=== Section Start ===
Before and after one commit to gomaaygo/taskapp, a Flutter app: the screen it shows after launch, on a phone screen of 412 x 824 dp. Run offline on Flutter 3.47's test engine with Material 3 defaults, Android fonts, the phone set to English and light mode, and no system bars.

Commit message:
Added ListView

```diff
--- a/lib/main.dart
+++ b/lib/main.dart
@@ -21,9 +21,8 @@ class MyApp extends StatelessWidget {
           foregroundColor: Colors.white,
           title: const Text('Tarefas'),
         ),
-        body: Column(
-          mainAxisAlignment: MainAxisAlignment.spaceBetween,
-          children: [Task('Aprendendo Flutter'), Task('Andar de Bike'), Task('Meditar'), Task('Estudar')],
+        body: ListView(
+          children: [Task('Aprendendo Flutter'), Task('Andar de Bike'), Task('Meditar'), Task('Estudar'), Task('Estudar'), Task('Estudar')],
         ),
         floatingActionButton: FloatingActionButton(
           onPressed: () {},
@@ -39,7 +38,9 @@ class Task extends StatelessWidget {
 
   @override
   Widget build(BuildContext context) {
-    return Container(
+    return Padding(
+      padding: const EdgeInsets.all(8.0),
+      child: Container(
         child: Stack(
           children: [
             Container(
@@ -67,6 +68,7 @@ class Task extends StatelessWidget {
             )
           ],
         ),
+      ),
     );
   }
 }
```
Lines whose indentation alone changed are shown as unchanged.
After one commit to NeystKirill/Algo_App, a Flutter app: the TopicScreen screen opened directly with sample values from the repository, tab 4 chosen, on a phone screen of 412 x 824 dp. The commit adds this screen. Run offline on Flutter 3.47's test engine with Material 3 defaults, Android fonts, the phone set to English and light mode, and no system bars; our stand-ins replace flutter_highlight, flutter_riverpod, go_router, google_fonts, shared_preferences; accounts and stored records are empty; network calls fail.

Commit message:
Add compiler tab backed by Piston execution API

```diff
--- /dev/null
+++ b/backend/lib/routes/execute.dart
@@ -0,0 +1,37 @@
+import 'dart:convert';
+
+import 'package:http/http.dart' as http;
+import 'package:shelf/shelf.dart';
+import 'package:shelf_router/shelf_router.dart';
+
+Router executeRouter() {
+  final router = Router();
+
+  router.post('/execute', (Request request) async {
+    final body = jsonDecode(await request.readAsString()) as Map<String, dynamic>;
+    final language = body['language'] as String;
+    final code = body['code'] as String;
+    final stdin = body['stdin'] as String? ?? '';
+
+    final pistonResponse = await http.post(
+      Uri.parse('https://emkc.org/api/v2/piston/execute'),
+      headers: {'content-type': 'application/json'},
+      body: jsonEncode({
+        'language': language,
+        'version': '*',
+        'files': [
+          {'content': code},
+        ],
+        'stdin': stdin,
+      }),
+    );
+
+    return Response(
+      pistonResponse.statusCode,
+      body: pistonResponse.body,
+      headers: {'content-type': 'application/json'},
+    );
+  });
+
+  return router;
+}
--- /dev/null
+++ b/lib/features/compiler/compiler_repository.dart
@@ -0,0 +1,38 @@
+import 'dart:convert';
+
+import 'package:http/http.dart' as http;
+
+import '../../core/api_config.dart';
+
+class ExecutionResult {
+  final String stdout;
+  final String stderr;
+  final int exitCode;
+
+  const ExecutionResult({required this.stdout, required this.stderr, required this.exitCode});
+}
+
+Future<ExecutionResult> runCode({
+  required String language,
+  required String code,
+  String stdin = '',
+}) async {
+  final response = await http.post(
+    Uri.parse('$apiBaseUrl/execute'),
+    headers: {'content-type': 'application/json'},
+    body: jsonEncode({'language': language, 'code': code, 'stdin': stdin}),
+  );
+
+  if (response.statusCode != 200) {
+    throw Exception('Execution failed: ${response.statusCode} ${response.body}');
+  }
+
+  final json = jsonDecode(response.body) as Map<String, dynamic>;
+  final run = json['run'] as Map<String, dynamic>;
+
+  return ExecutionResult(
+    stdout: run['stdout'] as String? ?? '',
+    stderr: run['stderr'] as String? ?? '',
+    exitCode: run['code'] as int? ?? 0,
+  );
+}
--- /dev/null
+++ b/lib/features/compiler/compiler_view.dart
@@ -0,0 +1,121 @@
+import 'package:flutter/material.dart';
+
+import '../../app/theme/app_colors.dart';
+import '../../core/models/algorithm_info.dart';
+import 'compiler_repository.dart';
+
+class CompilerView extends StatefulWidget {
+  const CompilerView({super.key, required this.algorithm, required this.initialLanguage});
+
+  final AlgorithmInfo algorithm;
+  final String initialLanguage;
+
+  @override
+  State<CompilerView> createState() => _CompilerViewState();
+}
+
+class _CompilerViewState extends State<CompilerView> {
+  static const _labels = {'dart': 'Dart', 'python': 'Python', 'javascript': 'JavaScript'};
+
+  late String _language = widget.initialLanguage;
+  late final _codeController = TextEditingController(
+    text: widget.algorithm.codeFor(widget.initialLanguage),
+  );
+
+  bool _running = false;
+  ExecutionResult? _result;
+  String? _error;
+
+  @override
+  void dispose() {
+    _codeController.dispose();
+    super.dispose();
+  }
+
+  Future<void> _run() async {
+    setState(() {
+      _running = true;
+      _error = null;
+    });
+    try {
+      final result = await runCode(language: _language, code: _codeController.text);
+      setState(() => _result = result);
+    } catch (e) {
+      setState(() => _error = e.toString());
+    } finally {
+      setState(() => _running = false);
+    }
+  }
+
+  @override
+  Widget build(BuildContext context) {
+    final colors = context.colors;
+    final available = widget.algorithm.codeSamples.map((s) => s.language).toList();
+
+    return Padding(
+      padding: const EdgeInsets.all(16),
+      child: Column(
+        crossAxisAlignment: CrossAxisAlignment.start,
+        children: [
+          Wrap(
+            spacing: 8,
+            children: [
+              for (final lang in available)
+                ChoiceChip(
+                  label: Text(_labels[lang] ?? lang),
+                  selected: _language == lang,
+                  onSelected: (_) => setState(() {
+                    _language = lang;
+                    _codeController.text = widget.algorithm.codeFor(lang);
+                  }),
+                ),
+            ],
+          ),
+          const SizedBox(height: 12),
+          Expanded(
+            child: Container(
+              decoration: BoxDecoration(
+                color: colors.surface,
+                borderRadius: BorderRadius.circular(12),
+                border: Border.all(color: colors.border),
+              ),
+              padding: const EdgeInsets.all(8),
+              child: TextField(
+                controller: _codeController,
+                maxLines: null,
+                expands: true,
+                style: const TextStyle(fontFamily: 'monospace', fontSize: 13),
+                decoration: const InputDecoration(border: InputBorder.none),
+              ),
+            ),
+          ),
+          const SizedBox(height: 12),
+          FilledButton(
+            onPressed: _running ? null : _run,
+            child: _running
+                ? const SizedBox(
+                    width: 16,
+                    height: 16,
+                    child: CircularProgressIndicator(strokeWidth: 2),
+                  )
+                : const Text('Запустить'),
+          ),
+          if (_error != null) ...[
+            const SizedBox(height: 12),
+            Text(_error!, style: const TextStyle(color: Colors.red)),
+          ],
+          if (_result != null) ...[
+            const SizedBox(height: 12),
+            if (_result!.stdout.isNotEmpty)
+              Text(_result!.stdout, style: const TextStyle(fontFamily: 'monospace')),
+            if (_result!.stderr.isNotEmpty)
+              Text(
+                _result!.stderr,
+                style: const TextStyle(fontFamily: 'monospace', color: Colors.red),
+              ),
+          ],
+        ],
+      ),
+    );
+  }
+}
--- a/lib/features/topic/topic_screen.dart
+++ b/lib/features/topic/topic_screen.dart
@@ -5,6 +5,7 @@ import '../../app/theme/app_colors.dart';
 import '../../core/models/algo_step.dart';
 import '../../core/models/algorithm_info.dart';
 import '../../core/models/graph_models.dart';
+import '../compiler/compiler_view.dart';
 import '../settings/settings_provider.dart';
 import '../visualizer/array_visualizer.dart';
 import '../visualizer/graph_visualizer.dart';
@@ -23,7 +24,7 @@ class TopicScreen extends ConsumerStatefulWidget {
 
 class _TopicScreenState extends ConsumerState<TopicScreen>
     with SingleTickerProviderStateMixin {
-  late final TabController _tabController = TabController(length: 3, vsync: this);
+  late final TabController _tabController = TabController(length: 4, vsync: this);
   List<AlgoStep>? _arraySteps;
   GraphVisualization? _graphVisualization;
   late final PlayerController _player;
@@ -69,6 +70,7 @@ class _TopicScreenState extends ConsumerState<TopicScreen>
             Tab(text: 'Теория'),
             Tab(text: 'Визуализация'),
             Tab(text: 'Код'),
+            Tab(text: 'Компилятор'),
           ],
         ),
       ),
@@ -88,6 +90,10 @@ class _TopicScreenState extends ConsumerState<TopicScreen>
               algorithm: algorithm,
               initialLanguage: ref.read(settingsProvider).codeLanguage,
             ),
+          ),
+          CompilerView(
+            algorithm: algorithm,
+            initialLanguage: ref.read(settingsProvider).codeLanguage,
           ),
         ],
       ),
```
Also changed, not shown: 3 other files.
=== Section End ===
(Exercise goal): In the records above, the lines containing the string "false" should be counted; give only the total.

(Solution to this problem): 2